== Records for this task ==

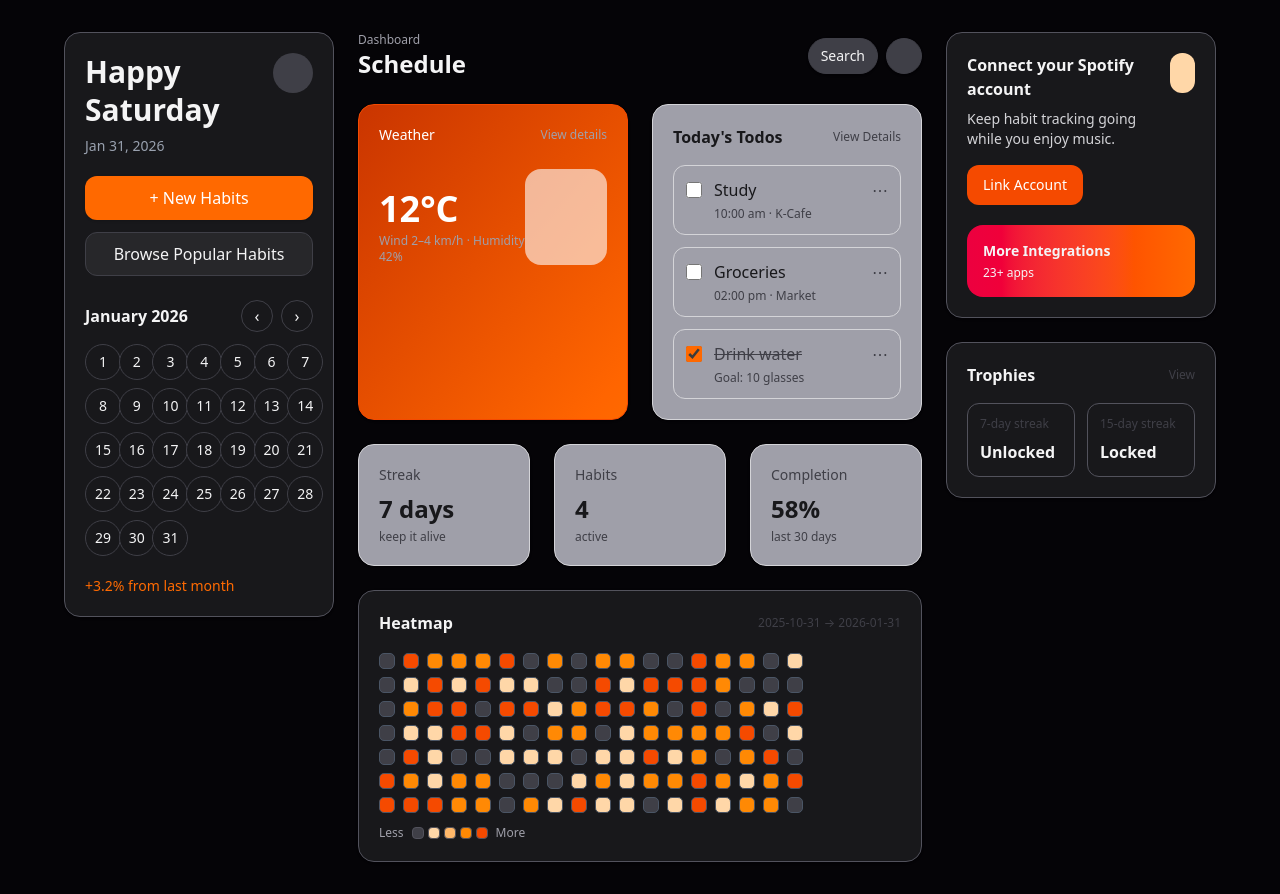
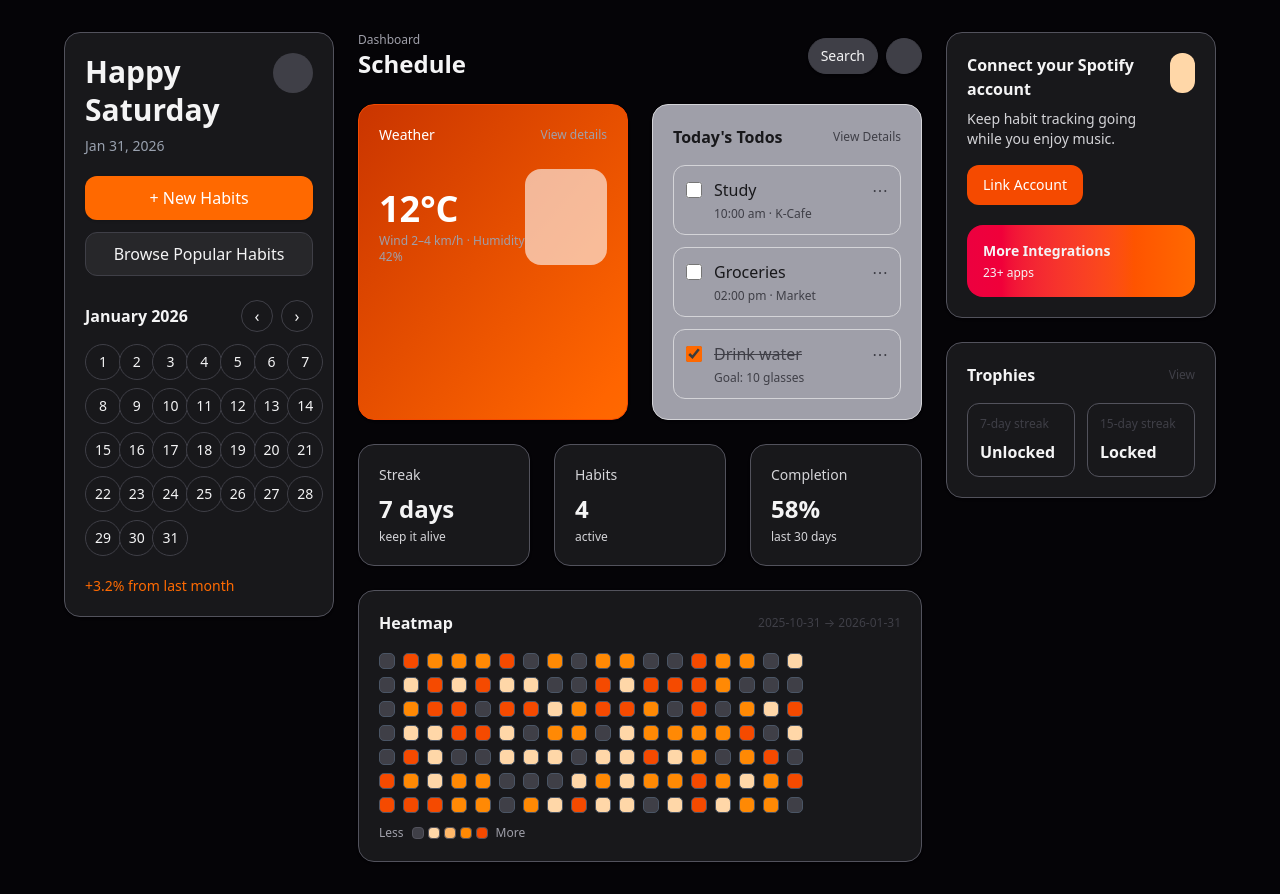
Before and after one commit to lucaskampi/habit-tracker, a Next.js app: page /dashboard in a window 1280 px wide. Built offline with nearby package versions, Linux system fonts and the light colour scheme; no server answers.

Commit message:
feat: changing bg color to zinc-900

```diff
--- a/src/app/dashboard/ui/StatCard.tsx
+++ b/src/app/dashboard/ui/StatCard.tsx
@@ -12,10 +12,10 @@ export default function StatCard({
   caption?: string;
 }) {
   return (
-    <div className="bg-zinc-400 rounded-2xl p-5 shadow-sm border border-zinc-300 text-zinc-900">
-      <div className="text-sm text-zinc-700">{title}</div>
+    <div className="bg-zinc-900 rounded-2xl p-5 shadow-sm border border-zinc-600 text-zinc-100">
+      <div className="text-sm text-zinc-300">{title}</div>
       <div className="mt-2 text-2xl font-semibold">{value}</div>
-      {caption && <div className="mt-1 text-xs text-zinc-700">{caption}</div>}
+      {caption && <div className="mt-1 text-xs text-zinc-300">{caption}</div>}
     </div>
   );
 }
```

===

#### [Task description]
The answer should match the data above word for word, with no pictures in it.

#### [Reply to the task]
Before and after one commit to lucaskampi/habit-tracker, a Next.js app: page /dashboard in a window 1280 px wide. Built offline with nearby package versions, Linux system fonts and the light colour scheme; no server answers.

Commit message:
feat: changing bg color to zinc-900

```diff
--- a/src/app/dashboard/ui/StatCard.tsx
+++ b/src/app/dashboard/ui/StatCard.tsx
@@ -12,10 +12,10 @@ export default function StatCard({
   caption?: string;
 }) {
   return (
-    <div className="bg-zinc-400 rounded-2xl p-5 shadow-sm border border-zinc-300 text-zinc-900">
-      <div className="text-sm text-zinc-700">{title}</div>
+    <div className="bg-zinc-900 rounded-2xl p-5 shadow-sm border border-zinc-600 text-zinc-100">
+      <div className="text-sm text-zinc-300">{title}</div>
       <div className="mt-2 text-2xl font-semibold">{value}</div>
-      {caption && <div className="mt-1 text-xs text-zinc-700">{caption}</div>}
+      {caption && <div className="mt-1 text-xs text-zinc-300">{caption}</div>}
     </div>
   );
 }
```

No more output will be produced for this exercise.